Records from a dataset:
* * * * * * *
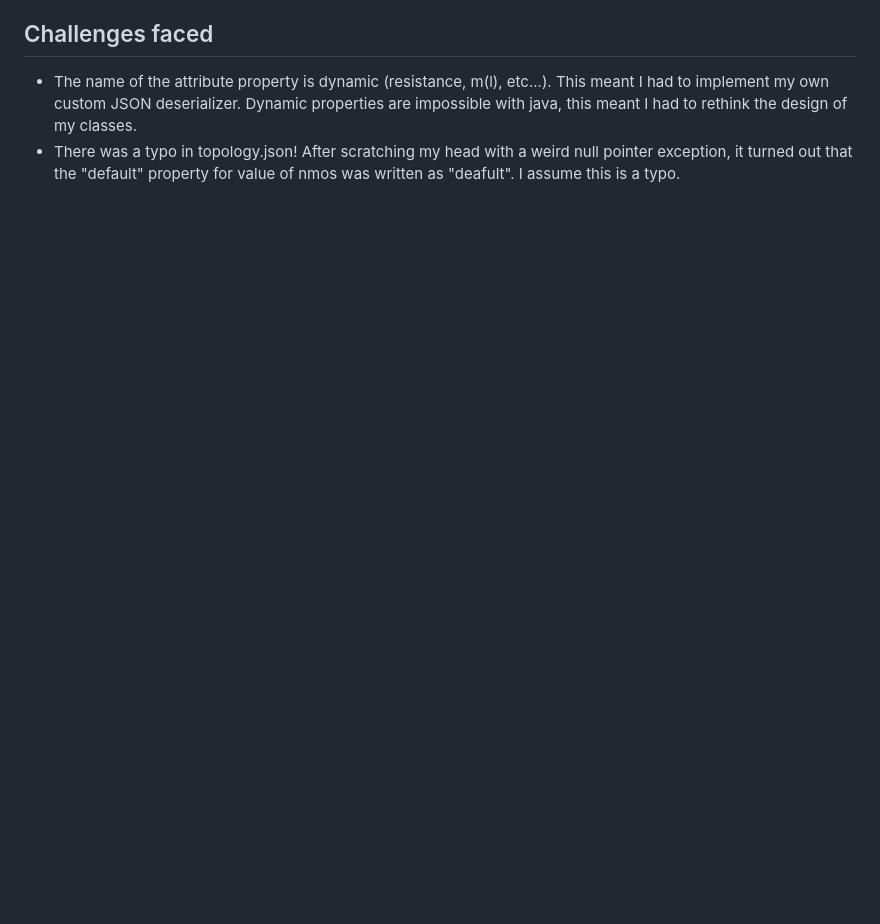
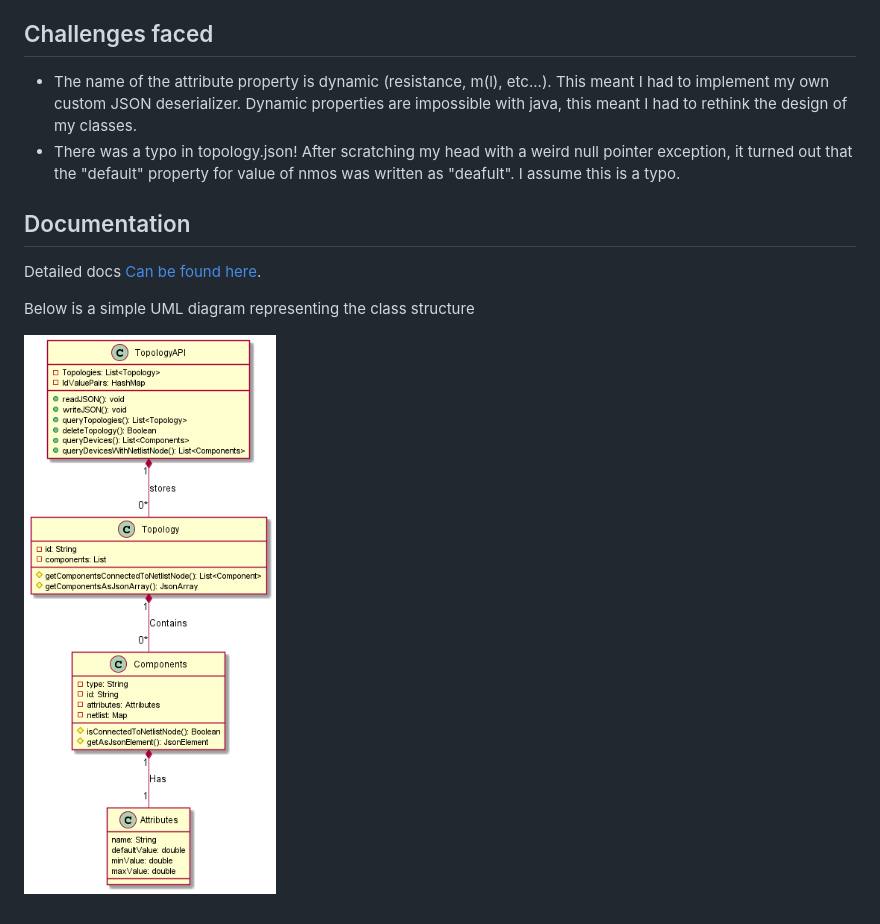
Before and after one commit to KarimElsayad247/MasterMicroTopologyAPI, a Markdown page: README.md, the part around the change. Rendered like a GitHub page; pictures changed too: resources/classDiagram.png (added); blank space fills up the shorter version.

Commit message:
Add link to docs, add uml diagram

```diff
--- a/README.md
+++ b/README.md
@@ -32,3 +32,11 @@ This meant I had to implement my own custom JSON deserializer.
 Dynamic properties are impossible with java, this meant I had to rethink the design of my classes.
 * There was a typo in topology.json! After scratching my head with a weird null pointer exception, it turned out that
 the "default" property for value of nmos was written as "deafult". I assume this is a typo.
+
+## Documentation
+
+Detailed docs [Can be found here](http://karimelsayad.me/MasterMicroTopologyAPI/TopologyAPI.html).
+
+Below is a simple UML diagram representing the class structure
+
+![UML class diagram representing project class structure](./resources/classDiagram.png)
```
* * * * * * *
Take every line from the data above that holds "structure" and copy it out.

+Below is a simple UML diagram representing the class structure
+![UML class diagram representing project class structure](./resources/classDiagram.png)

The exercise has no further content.